The Axonify team headed to Las Vegas last week for ATD TechKnowledge. This annual event showcases the latest innovations in learning and performance technology, so Axonify is a perfect fit. In addition to a multitude of great conversations in the expo, the team hosted 4 sessions during the conference. I even had the chance to introduce the final keynote speaker and offer a few closing comments!
With so many great tools and ideas on display, it can be difficult to identify a shortlist of key themes from such an awesome event. Fortunately, the keynote speakers did a great job of setting the tone for the education sessions that took place over the 3 days.
Data is a strategic decision.

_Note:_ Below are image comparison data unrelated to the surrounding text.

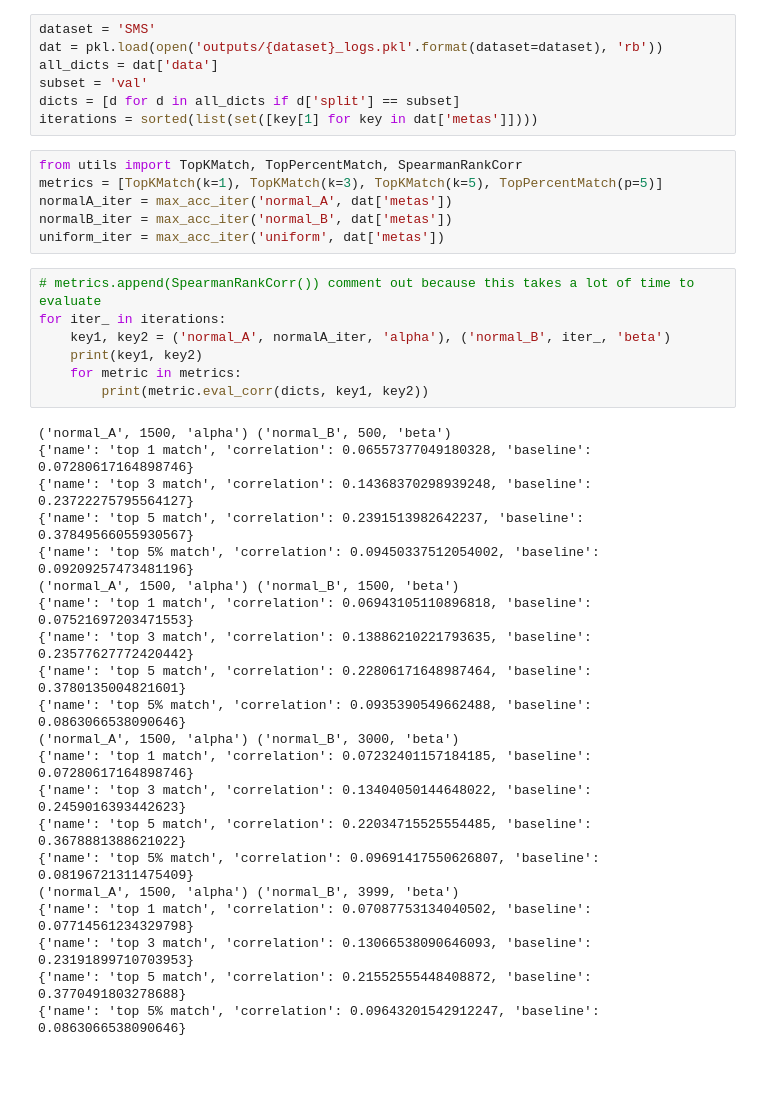
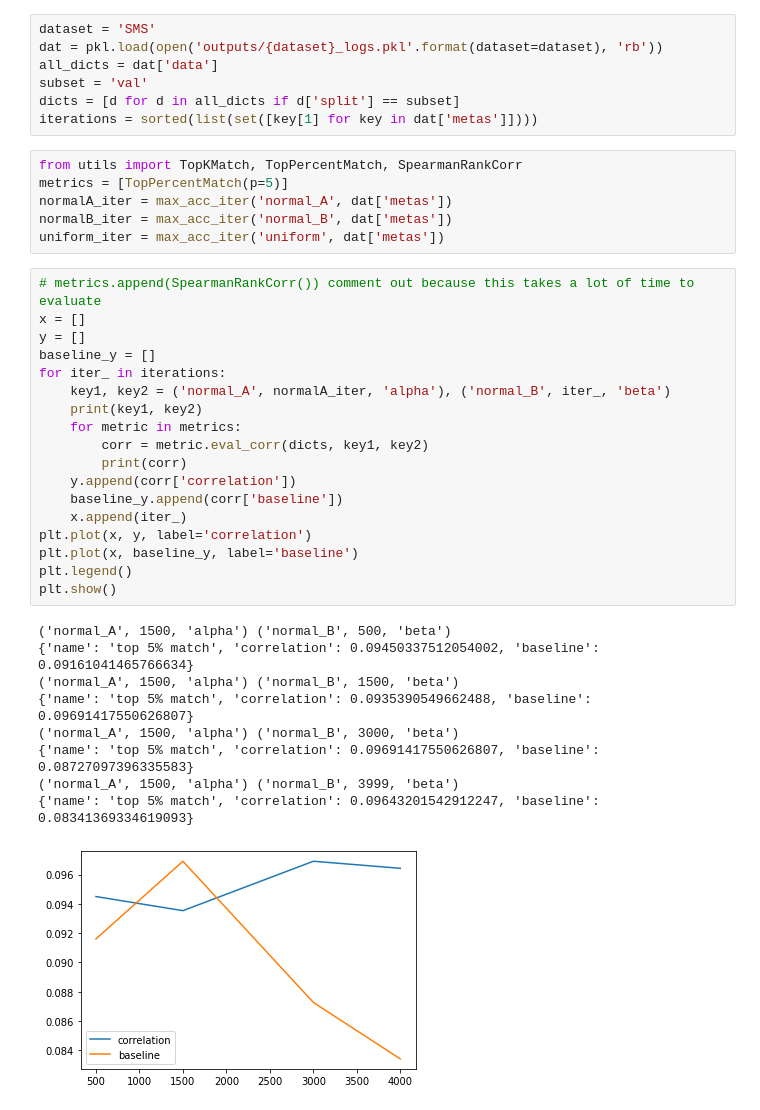
Before and after one commit to Sea-Snell/AttentionDynamics, a Jupyter notebook: classification/calculate_corr.ipynb, the cells around one changed output. Saved outputs shown, nothing was run; the diff lists cells and outputs as text; blank space fills up the shorter version.

```diff
--- a/classification/calculate_corr.ipynb
+++ b/classification/calculate_corr.ipynb
@@ -39,36 +40,36 @@ dicts = [d for d in all_dicts if d['split'] == subset]
 iterations = sorted(list(set([key[1] for key in dat['metas']])))
 # %%
 from utils import TopKMatch, TopPercentMatch, SpearmanRankCorr
-metrics = [TopKMatch(k=1), TopKMatch(k=3), TopKMatch(k=5), TopPercentMatch(p=5)]
+metrics = [TopPercentMatch(p=5)]
 normalA_iter = max_acc_iter('normal_A', dat['metas'])
 normalB_iter = max_acc_iter('normal_B', dat['metas'])
 uniform_iter = max_acc_iter('uniform', dat['metas'])
 # %%
 # metrics.append(SpearmanRankCorr()) comment out because this takes a lot of time to evaluate
+x = []
+y = []
+baseline_y = []
 for iter_ in iterations:
     key1, key2 = ('normal_A', normalA_iter, 'alpha'), ('normal_B', iter_, 'beta')
     print(key1, key2)
     for metric in metrics:
-        print(metric.eval_corr(dicts, key1, key2))
+        corr = metric.eval_corr(dicts, key1, key2)
+        print(corr)
+    y.append(corr['correlation'])
+    baseline_y.append(corr['baseline'])
+    x.append(iter_)
+plt.plot(x, y, label='correlation')
+plt.plot(x, baseline_y, label='baseline')
+plt.legend()
+plt.show()
 # %% [output]
 ('normal_A', 1500, 'alpha') ('normal_B', 500, 'beta')
-{'name': 'top 1 match', 'correlation': 0.06557377049180328, 'baseline': 0.07280617164898746}
-{'name': 'top 3 match', 'correlation': 0.14368370298939248, 'baseline': 0.23722275795564127}
-{'name': 'top 5 match', 'correlation': 0.2391513982642237, 'baseline': 0.37849566055930567}
-{'name': 'top 5% match', 'correlation': 0.09450337512054002, 'baseline': 0.09209257473481196}
+{'name': 'top 5% match', 'correlation': 0.09450337512054002, 'baseline': 0.09161041465766634}
 ('normal_A', 1500, 'alpha') ('normal_B', 1500, 'beta')
-{'name': 'top 1 match', 'correlation': 0.06943105110896818, 'baseline': 0.07521697203471553}
-{'name': 'top 3 match', 'correlation': 0.13886210221793635, 'baseline': 0.23577627772420442}
-{'name': 'top 5 match', 'correlation': 0.22806171648987464, 'baseline': 0.3780135004821601}
-{'name': 'top 5% match', 'correlation': 0.0935390549662488, 'baseline': 0.0863066538090646}
+{'name': 'top 5% match', 'correlation': 0.0935390549662488, 'baseline': 0.09691417550626807}
 ('normal_A', 1500, 'alpha') ('normal_B', 3000, 'beta')
-{'name': 'top 1 match', 'correlation': 0.07232401157184185, 'baseline': 0.07280617164898746}
-{'name': 'top 3 match', 'correlation': 0.13404050144648022, 'baseline': 0.2459016393442623}
-{'name': 'top 5 match', 'correlation': 0.22034715525554485, 'baseline': 0.3678881388621022}
-{'name': 'top 5% match', 'correlation': 0.09691417550626807, 'baseline': 0.08196721311475409}
+{'name': 'top 5% match', 'correlation': 0.09691417550626807, 'baseline': 0.08727097396335583}
 ('normal_A', 1500, 'alpha') ('normal_B', 3999, 'beta')
-{'name': 'top 1 match', 'correlation': 0.07087753134040502, 'baseline': 0.07714561234329798}
-{'name': 'top 3 match', 'correlation': 0.13066538090646093, 'baseline': 0.23191899710703953}
-{'name': 'top 5 match', 'correlation': 0.21552555448408872, 'baseline': 0.3770491803278688}
-{'name': 'top 5% match', 'correlation': 0.09643201542912247, 'baseline': 0.0863066538090646}
+{'name': 'top 5% match', 'correlation': 0.09643201542912247, 'baseline': 0.08341369334619093}
+[figure, added]
 # %%
```
Also changed, not shown: parts of 3 cells of this notebook, 5 other files.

Rahaf Harfoush introduced participants to digital anthropology—the study of how technology impacts human behavior, specifically in the workplace. She summarized the ideas shared in her book The Decoded Company and emphasized that technology has created an abundance of data in all areas. Unfortunately, most organizations have not taken advantage of this evolution that has lead to so many value-added experiences in our day-to-day lives. Technology limitations are no longer a valid excuse. Rather, data is now a strategic decision that company leaders must make to optimize performance and keep up with the pace of business.
The importance of data was a theme that continued throughout the event. The xAPI was once again in the spotlight as practitioners showed how they are using the standard to improve their ability to measure learning impact. I also led a session on behavioral analytics in which I shared a story about how the Axonify team continues to work with our customers to improve learning outcomes through the introduction of performance observation. The abundance of data Rahaf discussed represents a tremendous opportunity for L&D to improve their ability to support meaningful performance improvement. It’s up to each team to reject traditional training metrics, like seat time and completions, in favor of data that will help us ask the right questions and connect learning to business outcomes.
We are more connected than ever before.
As customers, we’re always connected. We have instant access to products online. We can make purchases on the go. And we can advocate for our favorite brands through a variety of social channels. However, much like in our data story, organizations have failed to leverage the connected nature of work to improve learning and performance outcomes. This was the theme of Clara Shih’s presentation. In addition to sharing her insights, Clara spent time taking questions from the audience, many of which focused on the growing automation of workplace tasks and the continued impact this will have on jobs.
How can L&D take advantage of the connected nature of work when concepts like “social learning” tend to limit knowledge sharing to course-specific interactions? As we discussed in the conference disrupt room, we must find ways to motivate and enable employees to share the HOWs in their roles that lead to success. We must also help stakeholders overcome their apprehension towards user-generated content by influencing the right people along the way. Finally, we must select technology that leverages behaviors that have become so commonplace in everyday knowledge sharing, including search and curation.
Commit, then figure it out.
Mick Eberling from Not Impossible Labs brought the house down—in more ways than one—with his story about leveraging technology to improve people’s lives. Check out Project Daniel to get a sense of the emotion that took over the room during his presentation. Mick is a true inspiration and has found ways to help people live better lives through sheer power of will. To quote Mick: “When you see absurdity that has to change, commit, then figure it out.”
Not everyone can muster the life-changing motivation that Mick generates on a seemingly daily basis. However, we can all take a lesson from him when it comes to how we look at our roles in L&D. If we always wait for the stars to align and present the perfect opportunity for change, we’ll never enable meaningful improvement. So, rather than complain about lack of funding, buy-in or capacity, we must find ways to help people get better at their jobs every day. We must commit to providing value-added learning experiences and hack our way to better and better solutions. And we must maintain our sense of empathy along the way to ensure we always respect and appreciate the people we support.
To explore more of the TechKnowledge 2017 experience, check out the Twitter hashtag #ATDTK. You can also check out David Kelly’s curated backchannel, where he provides links to a variety of event resources. I’ll leave you with one final quote that I came across on the conference backchannel and effectively summarizes not only the value of the TK experience for L&D professionals but also the work that we do every day in our organizations:
“In a time of drastic change it is learners who inherit the future. The learned usually find themselves equipped to live in a world that no longer exists.”
– American philosopher Eric Hoffer